→ **Data listing**
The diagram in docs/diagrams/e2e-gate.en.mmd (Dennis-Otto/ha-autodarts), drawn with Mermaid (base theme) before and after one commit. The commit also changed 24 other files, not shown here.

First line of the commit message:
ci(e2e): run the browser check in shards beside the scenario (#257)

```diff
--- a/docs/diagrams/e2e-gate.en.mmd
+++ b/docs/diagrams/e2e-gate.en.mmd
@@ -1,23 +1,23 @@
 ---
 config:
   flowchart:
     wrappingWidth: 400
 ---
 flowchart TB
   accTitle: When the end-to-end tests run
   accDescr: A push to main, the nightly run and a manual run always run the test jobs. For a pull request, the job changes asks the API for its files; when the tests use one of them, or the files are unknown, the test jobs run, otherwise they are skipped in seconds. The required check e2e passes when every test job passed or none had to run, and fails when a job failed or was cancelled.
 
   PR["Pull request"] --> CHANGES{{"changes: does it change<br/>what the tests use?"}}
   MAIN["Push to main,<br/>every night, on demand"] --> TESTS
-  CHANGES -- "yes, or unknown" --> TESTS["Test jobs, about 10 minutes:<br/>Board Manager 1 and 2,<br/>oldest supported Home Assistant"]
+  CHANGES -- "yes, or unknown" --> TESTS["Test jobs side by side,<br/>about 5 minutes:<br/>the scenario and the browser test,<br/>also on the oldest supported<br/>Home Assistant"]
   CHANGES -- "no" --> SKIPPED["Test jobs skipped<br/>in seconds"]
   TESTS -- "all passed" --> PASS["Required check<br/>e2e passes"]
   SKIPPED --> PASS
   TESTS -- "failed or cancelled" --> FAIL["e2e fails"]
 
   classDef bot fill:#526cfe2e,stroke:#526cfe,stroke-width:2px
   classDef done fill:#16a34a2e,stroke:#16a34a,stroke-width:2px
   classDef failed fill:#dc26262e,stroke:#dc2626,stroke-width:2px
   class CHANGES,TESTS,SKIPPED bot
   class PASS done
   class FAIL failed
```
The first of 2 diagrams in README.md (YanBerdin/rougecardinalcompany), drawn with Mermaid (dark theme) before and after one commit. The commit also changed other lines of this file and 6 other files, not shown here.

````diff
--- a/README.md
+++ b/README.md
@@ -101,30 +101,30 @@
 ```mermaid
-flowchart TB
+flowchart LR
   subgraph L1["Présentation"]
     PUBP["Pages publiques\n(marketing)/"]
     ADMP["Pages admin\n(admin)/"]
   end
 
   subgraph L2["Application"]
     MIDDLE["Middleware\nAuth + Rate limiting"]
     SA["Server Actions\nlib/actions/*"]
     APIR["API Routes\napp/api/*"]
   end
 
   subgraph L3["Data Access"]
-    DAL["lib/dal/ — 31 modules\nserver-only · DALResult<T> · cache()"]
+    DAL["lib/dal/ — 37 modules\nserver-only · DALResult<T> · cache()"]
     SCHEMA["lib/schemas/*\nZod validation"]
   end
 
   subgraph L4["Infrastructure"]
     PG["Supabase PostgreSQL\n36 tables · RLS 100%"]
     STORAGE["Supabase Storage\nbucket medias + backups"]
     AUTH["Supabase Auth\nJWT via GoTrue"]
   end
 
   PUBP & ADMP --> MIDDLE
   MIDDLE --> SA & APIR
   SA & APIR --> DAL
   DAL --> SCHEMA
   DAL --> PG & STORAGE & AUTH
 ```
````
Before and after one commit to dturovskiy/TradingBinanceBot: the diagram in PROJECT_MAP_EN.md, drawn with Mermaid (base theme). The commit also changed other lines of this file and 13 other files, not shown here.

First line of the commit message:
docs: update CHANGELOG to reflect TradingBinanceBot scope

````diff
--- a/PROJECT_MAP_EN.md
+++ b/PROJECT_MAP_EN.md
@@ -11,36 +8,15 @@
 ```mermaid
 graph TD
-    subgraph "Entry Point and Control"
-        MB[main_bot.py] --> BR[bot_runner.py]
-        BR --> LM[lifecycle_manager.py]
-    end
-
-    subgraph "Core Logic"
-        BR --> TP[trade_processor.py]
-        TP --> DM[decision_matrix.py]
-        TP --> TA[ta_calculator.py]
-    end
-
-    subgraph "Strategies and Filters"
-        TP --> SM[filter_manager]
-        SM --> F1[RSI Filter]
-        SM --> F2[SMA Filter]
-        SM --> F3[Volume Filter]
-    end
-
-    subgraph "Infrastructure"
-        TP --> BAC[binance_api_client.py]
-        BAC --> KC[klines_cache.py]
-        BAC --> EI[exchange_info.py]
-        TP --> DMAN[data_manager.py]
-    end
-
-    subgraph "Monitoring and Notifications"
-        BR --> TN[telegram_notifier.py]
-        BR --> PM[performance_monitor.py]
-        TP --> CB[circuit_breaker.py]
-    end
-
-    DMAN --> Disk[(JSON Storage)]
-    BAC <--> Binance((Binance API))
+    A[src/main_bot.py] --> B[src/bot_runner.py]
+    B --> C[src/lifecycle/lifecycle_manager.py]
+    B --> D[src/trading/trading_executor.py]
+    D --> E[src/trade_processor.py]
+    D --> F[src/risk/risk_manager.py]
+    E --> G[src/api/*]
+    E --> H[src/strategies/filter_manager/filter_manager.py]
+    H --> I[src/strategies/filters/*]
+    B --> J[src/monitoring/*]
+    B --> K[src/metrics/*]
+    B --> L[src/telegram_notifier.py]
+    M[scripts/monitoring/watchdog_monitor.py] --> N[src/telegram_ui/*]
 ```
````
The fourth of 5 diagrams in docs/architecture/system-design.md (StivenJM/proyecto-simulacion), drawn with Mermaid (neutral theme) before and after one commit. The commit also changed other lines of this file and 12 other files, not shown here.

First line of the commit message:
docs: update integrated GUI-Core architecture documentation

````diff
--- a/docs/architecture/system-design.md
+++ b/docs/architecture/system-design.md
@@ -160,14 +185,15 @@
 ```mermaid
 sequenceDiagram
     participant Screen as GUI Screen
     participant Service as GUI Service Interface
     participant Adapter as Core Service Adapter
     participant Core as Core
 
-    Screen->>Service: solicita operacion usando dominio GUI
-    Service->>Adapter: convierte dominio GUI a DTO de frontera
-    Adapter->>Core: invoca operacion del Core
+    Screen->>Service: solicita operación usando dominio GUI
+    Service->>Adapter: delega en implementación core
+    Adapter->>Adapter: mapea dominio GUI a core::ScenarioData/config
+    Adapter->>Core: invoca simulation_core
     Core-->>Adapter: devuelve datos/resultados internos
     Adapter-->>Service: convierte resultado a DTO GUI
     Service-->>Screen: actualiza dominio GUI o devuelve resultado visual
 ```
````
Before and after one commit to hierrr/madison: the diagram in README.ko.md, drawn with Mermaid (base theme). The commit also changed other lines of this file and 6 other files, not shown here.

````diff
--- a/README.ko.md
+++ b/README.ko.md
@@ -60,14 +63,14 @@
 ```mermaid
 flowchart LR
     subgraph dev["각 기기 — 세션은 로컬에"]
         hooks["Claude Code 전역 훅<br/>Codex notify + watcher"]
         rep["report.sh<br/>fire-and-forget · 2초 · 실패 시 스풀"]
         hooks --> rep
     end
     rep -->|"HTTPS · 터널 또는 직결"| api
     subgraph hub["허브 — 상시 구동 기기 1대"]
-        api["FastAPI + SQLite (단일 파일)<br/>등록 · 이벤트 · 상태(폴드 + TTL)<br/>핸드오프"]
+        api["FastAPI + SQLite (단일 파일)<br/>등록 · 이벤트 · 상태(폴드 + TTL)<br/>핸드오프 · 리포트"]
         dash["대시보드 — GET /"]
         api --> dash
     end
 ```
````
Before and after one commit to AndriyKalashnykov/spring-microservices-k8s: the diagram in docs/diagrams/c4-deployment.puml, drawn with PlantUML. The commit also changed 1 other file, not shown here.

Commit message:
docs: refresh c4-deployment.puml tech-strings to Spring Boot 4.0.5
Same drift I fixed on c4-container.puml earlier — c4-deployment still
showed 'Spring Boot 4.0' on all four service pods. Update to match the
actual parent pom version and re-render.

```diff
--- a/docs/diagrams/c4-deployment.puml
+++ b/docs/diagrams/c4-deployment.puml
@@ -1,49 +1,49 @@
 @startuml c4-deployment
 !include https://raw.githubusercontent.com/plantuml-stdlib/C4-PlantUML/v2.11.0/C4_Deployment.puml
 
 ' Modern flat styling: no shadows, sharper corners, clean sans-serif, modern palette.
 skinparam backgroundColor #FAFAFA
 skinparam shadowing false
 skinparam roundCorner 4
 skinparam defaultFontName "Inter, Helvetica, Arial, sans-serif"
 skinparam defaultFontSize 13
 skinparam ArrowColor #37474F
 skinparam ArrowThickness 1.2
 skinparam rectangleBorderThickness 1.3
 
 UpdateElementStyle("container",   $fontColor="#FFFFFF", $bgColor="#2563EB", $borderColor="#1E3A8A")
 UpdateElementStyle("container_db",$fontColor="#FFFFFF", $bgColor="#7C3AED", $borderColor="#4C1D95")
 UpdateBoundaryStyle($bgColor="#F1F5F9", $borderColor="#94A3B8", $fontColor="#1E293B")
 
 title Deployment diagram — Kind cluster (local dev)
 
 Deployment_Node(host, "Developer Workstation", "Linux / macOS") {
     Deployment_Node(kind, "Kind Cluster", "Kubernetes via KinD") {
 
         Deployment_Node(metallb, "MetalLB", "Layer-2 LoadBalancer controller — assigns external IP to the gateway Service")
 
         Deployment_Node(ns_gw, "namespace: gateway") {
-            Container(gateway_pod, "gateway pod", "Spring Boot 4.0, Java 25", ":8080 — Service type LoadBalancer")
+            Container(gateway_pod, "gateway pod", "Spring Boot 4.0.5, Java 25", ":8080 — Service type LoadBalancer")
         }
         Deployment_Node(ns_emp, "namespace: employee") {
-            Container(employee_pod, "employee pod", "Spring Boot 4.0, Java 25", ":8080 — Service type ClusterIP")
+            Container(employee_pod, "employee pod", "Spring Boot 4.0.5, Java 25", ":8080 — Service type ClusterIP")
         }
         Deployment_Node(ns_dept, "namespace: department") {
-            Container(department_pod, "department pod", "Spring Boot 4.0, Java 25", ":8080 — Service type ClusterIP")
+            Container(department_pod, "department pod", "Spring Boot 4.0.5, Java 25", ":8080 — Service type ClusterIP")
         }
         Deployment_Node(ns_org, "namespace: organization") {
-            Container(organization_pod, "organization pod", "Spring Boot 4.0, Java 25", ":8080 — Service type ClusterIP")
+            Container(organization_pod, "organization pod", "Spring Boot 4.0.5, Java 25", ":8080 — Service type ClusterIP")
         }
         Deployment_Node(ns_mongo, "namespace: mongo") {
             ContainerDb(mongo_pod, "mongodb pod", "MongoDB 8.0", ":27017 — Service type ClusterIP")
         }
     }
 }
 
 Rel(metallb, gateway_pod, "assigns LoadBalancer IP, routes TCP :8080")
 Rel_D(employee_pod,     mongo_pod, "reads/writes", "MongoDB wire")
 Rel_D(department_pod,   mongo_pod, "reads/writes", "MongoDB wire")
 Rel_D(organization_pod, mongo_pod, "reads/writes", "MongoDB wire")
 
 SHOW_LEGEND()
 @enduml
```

→ **What to work on**
Read through the entries and copy each line in which "Screen" appears.

→ **Task output**
     participant Screen as GUI Screen
-    Screen->>Service: solicita operacion usando dominio GUI
+    Screen->>Service: solicita operación usando dominio GUI
     Service-->>Screen: actualiza dominio GUI o devuelve resultado visual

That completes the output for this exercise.